All pictures are to be excluded when the data below is output verbatim.

---- INPUT MATERIAL

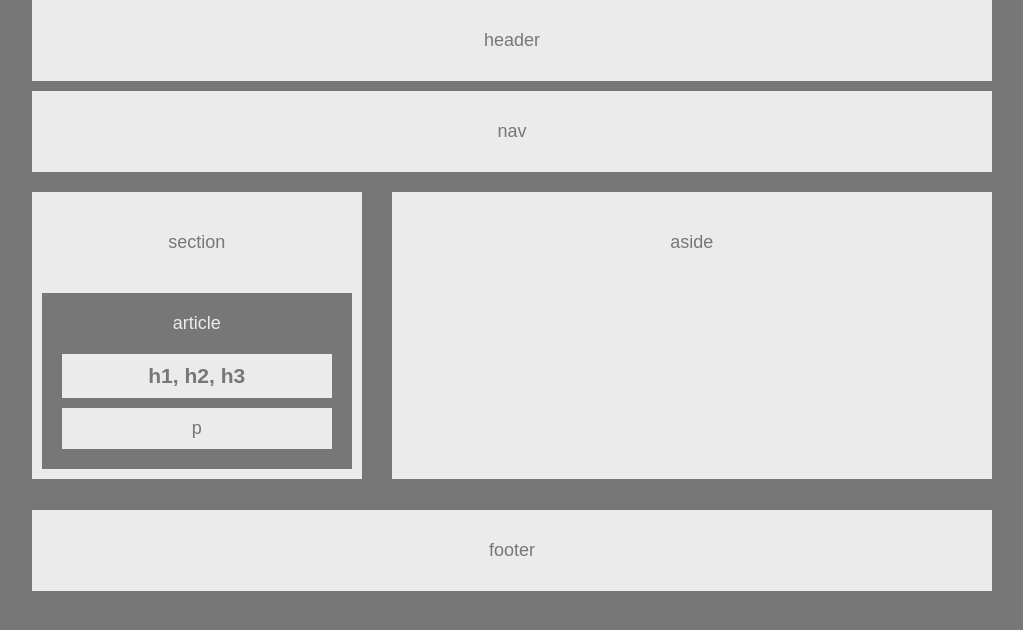
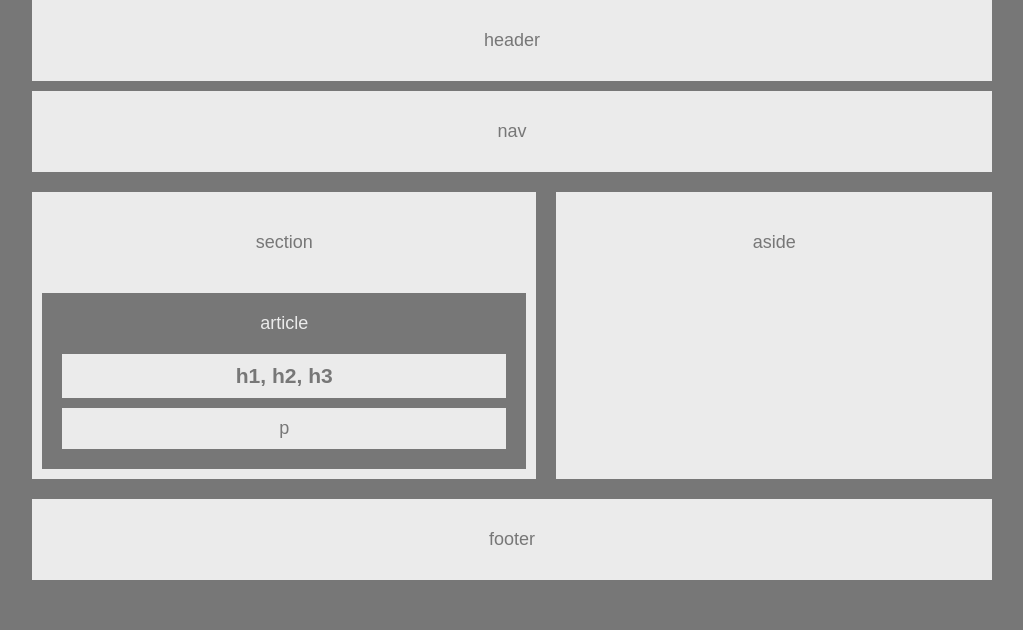
Before and after one commit to connorleee/HW-Wireframe, a plain HTML site: page index.html in a window 1280 px wide. Shown: the whole page, without its empty margins (128-1151 px from the left). Drawn offline with Linux system fonts and the light colour scheme.

Commit message:
Finished the assignment!

```diff
--- a/css/style.css
+++ b/css/style.css
@@ -19,27 +19,22 @@ header{
 }
 
 /* Container around Section and Aside */
-/* creates a table for the two columns */
 .container{
     padding-top: 10px;
     padding-bottom: 10px;
     overflow: hidden;
     margin-top: 10px;
     display: flex;
-    /* display: table;
-    border-spacing: 20px 0px; */
-
 }
 
-/* defines columns */
+
 section, aside{
-    /* display: table-cell; */
+    float: left;
 }
 
 section{
     width: 495px;
     padding: 10px;
-    float: left;
     margin-right: 20px;
 }
 
@@ -64,14 +59,17 @@ h1, p{
 
 aside{
     overflow: auto;
-    margin-left: 10px;
     padding-top: 10px;
-    width: 100%;
-
-    /* width: 405px;  */
-    /* padding-bottom: 195px; */
+    width: 445px;
  }
 
+/* clearfix hack to clear all floats */
+/* .clearfix::after{
+    content: "";
+    display: block;
+    clear: both;
+} */
+
 footer{
-    clear: both;
+    margin-top: 10px;
 }
--- a/index.html
+++ b/index.html
@@ -11,7 +11,7 @@
 
         <nav>nav</nav>
 
-        <div class="container">
+        <div class="container clearfix">
             <section>
                 <header>
                     section
@@ -36,8 +36,6 @@
             </aside>
         </div>
 
-        <br>
-
-        <footer>footer</footer>
+        <footer class="clearfix">footer</footer>
     </body>
 </html>
```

--------

» **EXERCISE RESPONSE**
Before and after one commit to connorleee/HW-Wireframe, a plain HTML site: page index.html in a window 1280 px wide. Shown: the whole page, without its empty margins (128-1151 px from the left). Drawn offline with Linux system fonts and the light colour scheme.

Commit message:
Finished the assignment!

```diff
--- a/css/style.css
+++ b/css/style.css
@@ -19,27 +19,22 @@ header{
 }
 
 /* Container around Section and Aside */
-/* creates a table for the two columns */
 .container{
     padding-top: 10px;
     padding-bottom: 10px;
     overflow: hidden;
     margin-top: 10px;
     display: flex;
-    /* display: table;
-    border-spacing: 20px 0px; */
-
 }
 
-/* defines columns */
+
 section, aside{
-    /* display: table-cell; */
+    float: left;
 }
 
 section{
     width: 495px;
     padding: 10px;
-    float: left;
     margin-right: 20px;
 }
 
@@ -64,14 +59,17 @@ h1, p{
 
 aside{
     overflow: auto;
-    margin-left: 10px;
     padding-top: 10px;
-    width: 100%;
-
-    /* width: 405px;  */
-    /* padding-bottom: 195px; */
+    width: 445px;
  }
 
+/* clearfix hack to clear all floats */
+/* .clearfix::after{
+    content: "";
+    display: block;
+    clear: both;
+} */
+
 footer{
-    clear: both;
+    margin-top: 10px;
 }
--- a/index.html
+++ b/index.html
@@ -11,7 +11,7 @@
 
         <nav>nav</nav>
 
-        <div class="container">
+        <div class="container clearfix">
             <section>
                 <header>
                     section
@@ -36,8 +36,6 @@
             </aside>
         </div>
 
-        <br>
-
-        <footer>footer</footer>
+        <footer class="clearfix">footer</footer>
     </body>
 </html>
```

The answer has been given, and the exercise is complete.